In her Barnsley Chronicle column on 2nd August, Stephanie wrote about the challenges families face over the school holidays, from the cost of school uniform to food poverty. You can read her full comments here.
As reported in the Barnsley Chronicle on 26th July, Stephanie joined the Alzheimer’s Society photography exhibition in Parliament recently to showcase the human cost of the dementia care crisis. The photo exhibition, 'Dementia Care: The Crisis Behind Closed Doors', depicts the human cost of a care system that the charity claims is unfair, unsustainable and in urgent need of reform up and down the country. At the exhibition, Stephanie met with people affected by dementia to hear about how the dementia crisis has affected them and their families. Alzheimer’s Society is calling for a Dementia Fund in the upcoming Spending Review to end the dementia penalty, bringing fairness into the system and improving quality of care. Responding to the Alzheimer’s Society event, Stephanie said: “I am proud to stand with people affected by dementia and make the case for more funding for dementia care in the upcoming spending review. “One million people will have dementia by 2021 and it is vital that we are able to deliver high quality dementia care to everyone that needs it."

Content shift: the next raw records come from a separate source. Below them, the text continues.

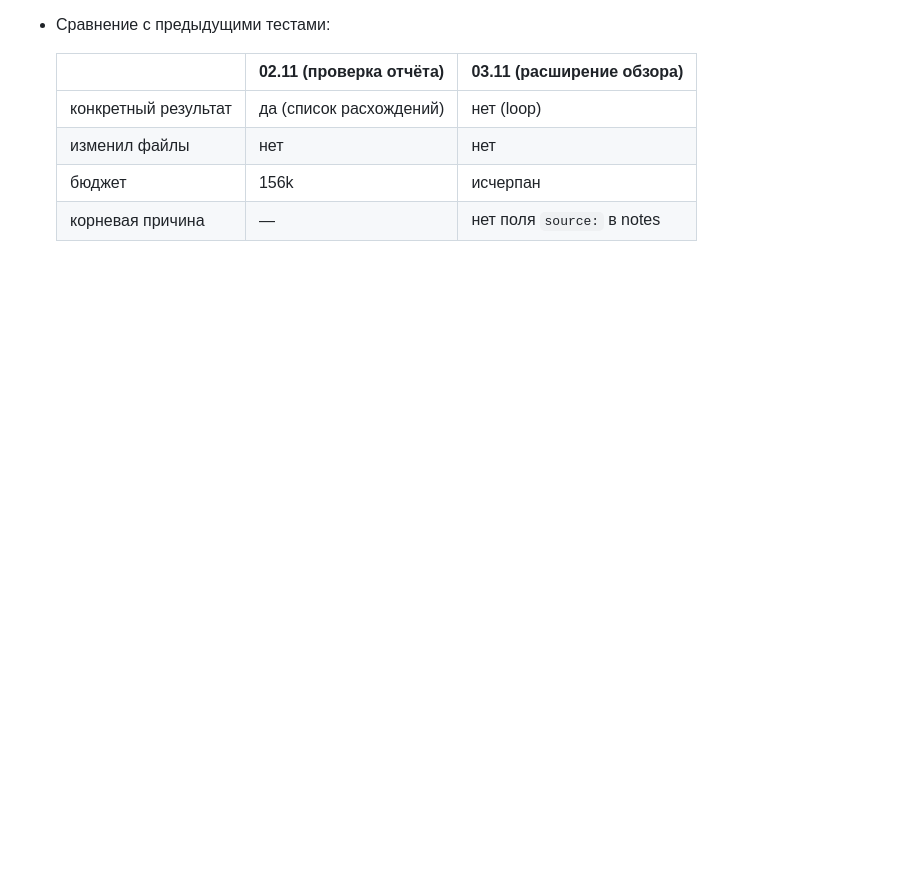
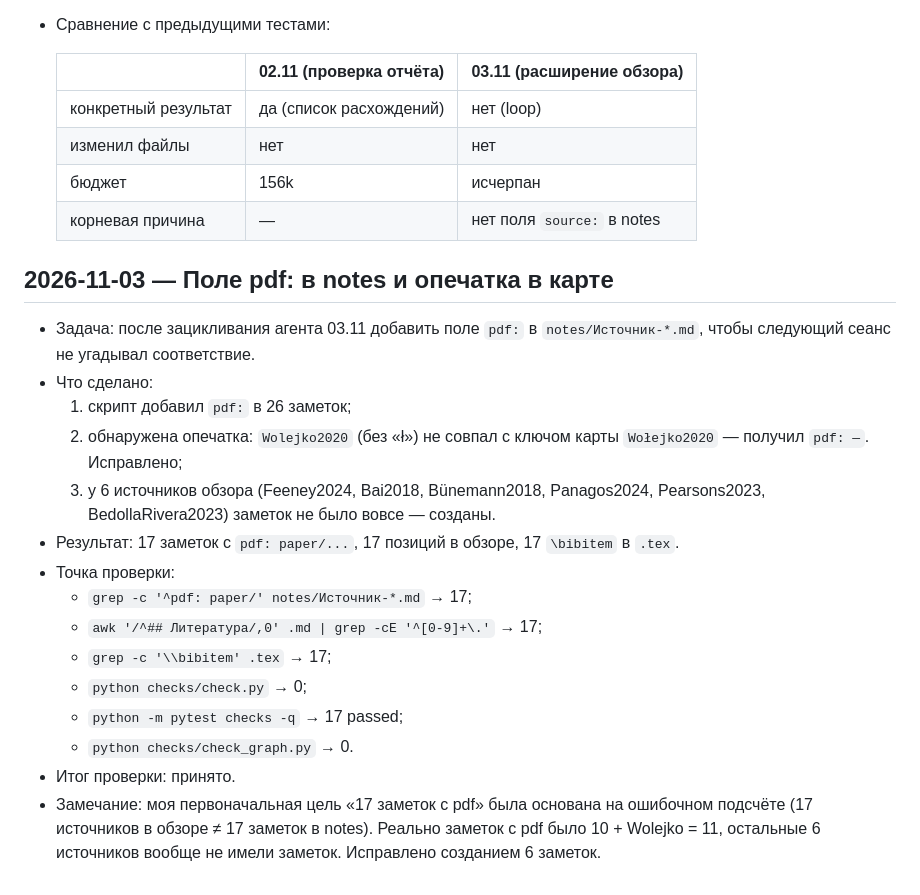
Before and after one commit to mrchekin/project_mr, a Markdown page: diary.md, the part around the change. Rendered like a GitHub page; blank space fills up the shorter version.

Commit message:
diary: pdf: в notes, 17/17 синхронизировано

```diff
--- a/diary.md
+++ b/diary.md
@@ -823,3 +823,29 @@
   | изменил файлы | нет | нет |
   | бюджет | 156k | исчерпан |
   | корневая причина | — | нет поля `source:` в notes |
+
+## 2026-11-03 — Поле pdf: в notes и опечатка в карте
+
+- Задача: после зацикливания агента 03.11 добавить поле `pdf:` в
+  `notes/Источник-*.md`, чтобы следующий сеанс не угадывал соответствие.
+- Что сделано:
+  1) скрипт добавил `pdf:` в 26 заметок;
+  2) обнаружена опечатка: `Wolejko2020` (без «ł») не совпал с ключом
+     карты `Wołejko2020` — получил `pdf: —`. Исправлено;
+  3) у 6 источников обзора (Feeney2024, Bai2018, Bünemann2018,
+     Panagos2024, Pearsons2023, BedollaRivera2023) заметок не было
+     вовсе — созданы.
+- Результат: 17 заметок с `pdf: paper/...`, 17 позиций в обзоре,
+  17 `\bibitem` в `.tex`.
+- Точка проверки:
+  - `grep -c '^pdf: paper/' notes/Источник-*.md` → 17;
+  - `awk '/^## Литература/,0' .md | grep -cE '^[0-9]+\.'` → 17;
+  - `grep -c '\\bibitem' .tex` → 17;
+  - `python checks/check.py` → 0;
+  - `python -m pytest checks -q` → 17 passed;
+  - `python checks/check_graph.py` → 0.
+- Итог проверки: принято.
+- Замечание: моя первоначальная цель «17 заметок с pdf» была основана на
+  ошибочном подсчёте (17 источников в обзоре ≠ 17 заметок в notes).
+  Реально заметок с pdf было 10 + Wolejko = 11, остальные 6 источников
+  вообще не имели заметок. Исправлено созданием 6 заметок.
```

In her Barnsley Chronicle column on 19th July, Stephanie wrote about levels of defence spending, and how where investment is made is also important. You can read her full comments here.
As reported in the Barnsley Chronicle on 19th July, Stephanie visited the Barnsley Sexual Abuse and Rape Crisis Services (BSARCS) to donate to hand over a cheque over over £1,600. The money was raised by the Barnsley East MP in the London Marathon for the local charity which provides specialist services for people affected by sexual abuse, sexual assault, rape, and any kind of sexual violence. Commenting, Stephanie said: “BSARCS is a local organisation that does vital work supporting vulnerable people in Barnsley. “The specialist services they deliver are crucial to helping people affected by sexual violence of any kind, and hopefully the money raised will help them continue to make a huge difference in our community. “I want to thank all the people in Barnsley who sponsored me, and I’ll continue to support the fantastic BSARCS in any way I can.”